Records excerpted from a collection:
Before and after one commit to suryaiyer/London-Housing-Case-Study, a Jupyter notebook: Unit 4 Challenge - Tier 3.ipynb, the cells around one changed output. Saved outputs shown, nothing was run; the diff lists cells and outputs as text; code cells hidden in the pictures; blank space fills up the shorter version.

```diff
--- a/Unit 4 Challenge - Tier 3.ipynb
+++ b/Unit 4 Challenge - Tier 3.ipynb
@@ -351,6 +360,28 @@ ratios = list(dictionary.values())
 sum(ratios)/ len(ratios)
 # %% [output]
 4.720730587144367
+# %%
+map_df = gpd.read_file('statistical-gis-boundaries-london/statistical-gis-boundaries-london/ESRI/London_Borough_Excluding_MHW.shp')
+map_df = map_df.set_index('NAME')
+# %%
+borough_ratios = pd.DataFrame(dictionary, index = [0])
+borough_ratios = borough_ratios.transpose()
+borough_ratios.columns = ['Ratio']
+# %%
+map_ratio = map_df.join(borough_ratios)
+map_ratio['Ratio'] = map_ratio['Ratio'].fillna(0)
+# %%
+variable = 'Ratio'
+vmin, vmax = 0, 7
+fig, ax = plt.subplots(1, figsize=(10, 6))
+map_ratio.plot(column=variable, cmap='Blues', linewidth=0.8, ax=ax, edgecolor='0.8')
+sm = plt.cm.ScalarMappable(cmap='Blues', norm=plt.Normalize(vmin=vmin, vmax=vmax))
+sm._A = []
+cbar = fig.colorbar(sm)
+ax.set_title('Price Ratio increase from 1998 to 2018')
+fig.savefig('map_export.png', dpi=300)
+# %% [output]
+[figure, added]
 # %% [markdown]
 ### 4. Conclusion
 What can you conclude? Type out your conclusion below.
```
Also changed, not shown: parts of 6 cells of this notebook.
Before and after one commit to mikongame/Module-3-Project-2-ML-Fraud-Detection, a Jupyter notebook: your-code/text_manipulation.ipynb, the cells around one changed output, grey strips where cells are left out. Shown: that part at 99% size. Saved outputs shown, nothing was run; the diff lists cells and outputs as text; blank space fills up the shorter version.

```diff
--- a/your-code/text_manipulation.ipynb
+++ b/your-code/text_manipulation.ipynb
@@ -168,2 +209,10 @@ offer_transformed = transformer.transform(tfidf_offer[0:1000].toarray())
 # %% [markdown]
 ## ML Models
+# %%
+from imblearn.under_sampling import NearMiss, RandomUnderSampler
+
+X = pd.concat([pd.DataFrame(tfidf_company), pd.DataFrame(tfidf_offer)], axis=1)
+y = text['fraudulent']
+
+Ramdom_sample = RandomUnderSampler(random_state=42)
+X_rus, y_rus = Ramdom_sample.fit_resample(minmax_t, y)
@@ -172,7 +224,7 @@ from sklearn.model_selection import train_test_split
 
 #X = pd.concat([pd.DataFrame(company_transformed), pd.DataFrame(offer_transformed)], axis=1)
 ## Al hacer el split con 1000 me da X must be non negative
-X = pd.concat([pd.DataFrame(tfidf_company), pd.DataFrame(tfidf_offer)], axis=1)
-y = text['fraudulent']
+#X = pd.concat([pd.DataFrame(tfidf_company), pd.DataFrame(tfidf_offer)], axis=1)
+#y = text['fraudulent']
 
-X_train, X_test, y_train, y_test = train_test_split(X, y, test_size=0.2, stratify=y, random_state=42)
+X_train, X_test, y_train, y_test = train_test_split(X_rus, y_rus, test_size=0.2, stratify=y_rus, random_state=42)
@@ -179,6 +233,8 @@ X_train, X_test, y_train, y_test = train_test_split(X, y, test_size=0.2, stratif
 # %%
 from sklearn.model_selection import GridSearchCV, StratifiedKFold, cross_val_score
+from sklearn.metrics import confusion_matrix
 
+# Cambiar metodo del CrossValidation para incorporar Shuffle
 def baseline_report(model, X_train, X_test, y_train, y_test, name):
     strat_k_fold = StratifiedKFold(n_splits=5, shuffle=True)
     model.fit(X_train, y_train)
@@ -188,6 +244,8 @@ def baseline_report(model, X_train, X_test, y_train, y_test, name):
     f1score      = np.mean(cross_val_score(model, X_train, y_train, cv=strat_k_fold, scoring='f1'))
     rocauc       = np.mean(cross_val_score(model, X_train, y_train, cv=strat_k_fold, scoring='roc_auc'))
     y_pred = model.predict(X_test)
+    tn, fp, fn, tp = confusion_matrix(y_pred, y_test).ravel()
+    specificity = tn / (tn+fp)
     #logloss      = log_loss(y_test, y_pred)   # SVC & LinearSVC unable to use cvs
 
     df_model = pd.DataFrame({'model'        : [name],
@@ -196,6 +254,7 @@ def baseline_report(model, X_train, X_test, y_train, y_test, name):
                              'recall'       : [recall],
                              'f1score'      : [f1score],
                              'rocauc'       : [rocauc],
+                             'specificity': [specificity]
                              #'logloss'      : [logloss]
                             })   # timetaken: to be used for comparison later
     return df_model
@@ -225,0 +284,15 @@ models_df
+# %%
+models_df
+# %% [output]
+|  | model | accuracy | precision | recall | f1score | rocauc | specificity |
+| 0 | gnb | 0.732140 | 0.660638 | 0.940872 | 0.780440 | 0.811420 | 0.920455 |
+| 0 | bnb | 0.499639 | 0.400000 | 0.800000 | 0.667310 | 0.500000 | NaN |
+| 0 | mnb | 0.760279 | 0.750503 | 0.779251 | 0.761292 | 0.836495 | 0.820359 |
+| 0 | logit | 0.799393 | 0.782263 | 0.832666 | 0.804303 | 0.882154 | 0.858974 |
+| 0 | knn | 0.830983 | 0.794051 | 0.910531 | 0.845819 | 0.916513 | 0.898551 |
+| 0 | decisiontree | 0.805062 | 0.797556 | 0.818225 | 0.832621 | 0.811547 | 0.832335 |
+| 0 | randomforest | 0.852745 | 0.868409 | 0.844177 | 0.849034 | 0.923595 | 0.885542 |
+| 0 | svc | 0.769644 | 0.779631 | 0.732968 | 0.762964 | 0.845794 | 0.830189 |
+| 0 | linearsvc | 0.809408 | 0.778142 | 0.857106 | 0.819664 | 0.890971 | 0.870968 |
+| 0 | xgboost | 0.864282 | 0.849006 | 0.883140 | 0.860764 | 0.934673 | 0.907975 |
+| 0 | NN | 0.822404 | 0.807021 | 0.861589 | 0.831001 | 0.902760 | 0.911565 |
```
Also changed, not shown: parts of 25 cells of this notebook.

Exercise description: Please output the complete set of records above without any alteration.

Result below:
Before and after one commit to suryaiyer/London-Housing-Case-Study, a Jupyter notebook: Unit 4 Challenge - Tier 3.ipynb, the cells around one changed output. Saved outputs shown, nothing was run; the diff lists cells and outputs as text; code cells hidden in the pictures; blank space fills up the shorter version.

```diff
--- a/Unit 4 Challenge - Tier 3.ipynb
+++ b/Unit 4 Challenge - Tier 3.ipynb
@@ -351,6 +360,28 @@ ratios = list(dictionary.values())
 sum(ratios)/ len(ratios)
 # %% [output]
 4.720730587144367
+# %%
+map_df = gpd.read_file('statistical-gis-boundaries-london/statistical-gis-boundaries-london/ESRI/London_Borough_Excluding_MHW.shp')
+map_df = map_df.set_index('NAME')
+# %%
+borough_ratios = pd.DataFrame(dictionary, index = [0])
+borough_ratios = borough_ratios.transpose()
+borough_ratios.columns = ['Ratio']
+# %%
+map_ratio = map_df.join(borough_ratios)
+map_ratio['Ratio'] = map_ratio['Ratio'].fillna(0)
+# %%
+variable = 'Ratio'
+vmin, vmax = 0, 7
+fig, ax = plt.subplots(1, figsize=(10, 6))
+map_ratio.plot(column=variable, cmap='Blues', linewidth=0.8, ax=ax, edgecolor='0.8')
+sm = plt.cm.ScalarMappable(cmap='Blues', norm=plt.Normalize(vmin=vmin, vmax=vmax))
+sm._A = []
+cbar = fig.colorbar(sm)
+ax.set_title('Price Ratio increase from 1998 to 2018')
+fig.savefig('map_export.png', dpi=300)
+# %% [output]
+[figure, added]
 # %% [markdown]
 ### 4. Conclusion
 What can you conclude? Type out your conclusion below.
```
Also changed, not shown: parts of 6 cells of this notebook.
Before and after one commit to mikongame/Module-3-Project-2-ML-Fraud-Detection, a Jupyter notebook: your-code/text_manipulation.ipynb, the cells around one changed output, grey strips where cells are left out. Shown: that part at 99% size. Saved outputs shown, nothing was run; the diff lists cells and outputs as text; blank space fills up the shorter version.

```diff
--- a/your-code/text_manipulation.ipynb
+++ b/your-code/text_manipulation.ipynb
@@ -168,2 +209,10 @@ offer_transformed = transformer.transform(tfidf_offer[0:1000].toarray())
 # %% [markdown]
 ## ML Models
+# %%
+from imblearn.under_sampling import NearMiss, RandomUnderSampler
+
+X = pd.concat([pd.DataFrame(tfidf_company), pd.DataFrame(tfidf_offer)], axis=1)
+y = text['fraudulent']
+
+Ramdom_sample = RandomUnderSampler(random_state=42)
+X_rus, y_rus = Ramdom_sample.fit_resample(minmax_t, y)
@@ -172,7 +224,7 @@ from sklearn.model_selection import train_test_split
 
 #X = pd.concat([pd.DataFrame(company_transformed), pd.DataFrame(offer_transformed)], axis=1)
 ## Al hacer el split con 1000 me da X must be non negative
-X = pd.concat([pd.DataFrame(tfidf_company), pd.DataFrame(tfidf_offer)], axis=1)
-y = text['fraudulent']
+#X = pd.concat([pd.DataFrame(tfidf_company), pd.DataFrame(tfidf_offer)], axis=1)
+#y = text['fraudulent']
 
-X_train, X_test, y_train, y_test = train_test_split(X, y, test_size=0.2, stratify=y, random_state=42)
+X_train, X_test, y_train, y_test = train_test_split(X_rus, y_rus, test_size=0.2, stratify=y_rus, random_state=42)
@@ -179,6 +233,8 @@ X_train, X_test, y_train, y_test = train_test_split(X, y, test_size=0.2, stratif
 # %%
 from sklearn.model_selection import GridSearchCV, StratifiedKFold, cross_val_score
+from sklearn.metrics import confusion_matrix
 
+# Cambiar metodo del CrossValidation para incorporar Shuffle
 def baseline_report(model, X_train, X_test, y_train, y_test, name):
     strat_k_fold = StratifiedKFold(n_splits=5, shuffle=True)
     model.fit(X_train, y_train)
@@ -188,6 +244,8 @@ def baseline_report(model, X_train, X_test, y_train, y_test, name):
     f1score      = np.mean(cross_val_score(model, X_train, y_train, cv=strat_k_fold, scoring='f1'))
     rocauc       = np.mean(cross_val_score(model, X_train, y_train, cv=strat_k_fold, scoring='roc_auc'))
     y_pred = model.predict(X_test)
+    tn, fp, fn, tp = confusion_matrix(y_pred, y_test).ravel()
+    specificity = tn / (tn+fp)
     #logloss      = log_loss(y_test, y_pred)   # SVC & LinearSVC unable to use cvs
 
     df_model = pd.DataFrame({'model'        : [name],
@@ -196,6 +254,7 @@ def baseline_report(model, X_train, X_test, y_train, y_test, name):
                              'recall'       : [recall],
                              'f1score'      : [f1score],
                              'rocauc'       : [rocauc],
+                             'specificity': [specificity]
                              #'logloss'      : [logloss]
                             })   # timetaken: to be used for comparison later
     return df_model
@@ -225,0 +284,15 @@ models_df
+# %%
+models_df
+# %% [output]
+|  | model | accuracy | precision | recall | f1score | rocauc | specificity |
+| 0 | gnb | 0.732140 | 0.660638 | 0.940872 | 0.780440 | 0.811420 | 0.920455 |
+| 0 | bnb | 0.499639 | 0.400000 | 0.800000 | 0.667310 | 0.500000 | NaN |
+| 0 | mnb | 0.760279 | 0.750503 | 0.779251 | 0.761292 | 0.836495 | 0.820359 |
+| 0 | logit | 0.799393 | 0.782263 | 0.832666 | 0.804303 | 0.882154 | 0.858974 |
+| 0 | knn | 0.830983 | 0.794051 | 0.910531 | 0.845819 | 0.916513 | 0.898551 |
+| 0 | decisiontree | 0.805062 | 0.797556 | 0.818225 | 0.832621 | 0.811547 | 0.832335 |
+| 0 | randomforest | 0.852745 | 0.868409 | 0.844177 | 0.849034 | 0.923595 | 0.885542 |
+| 0 | svc | 0.769644 | 0.779631 | 0.732968 | 0.762964 | 0.845794 | 0.830189 |
+| 0 | linearsvc | 0.809408 | 0.778142 | 0.857106 | 0.819664 | 0.890971 | 0.870968 |
+| 0 | xgboost | 0.864282 | 0.849006 | 0.883140 | 0.860764 | 0.934673 | 0.907975 |
+| 0 | NN | 0.822404 | 0.807021 | 0.861589 | 0.831001 | 0.902760 | 0.911565 |
```
Also changed, not shown: parts of 25 cells of this notebook.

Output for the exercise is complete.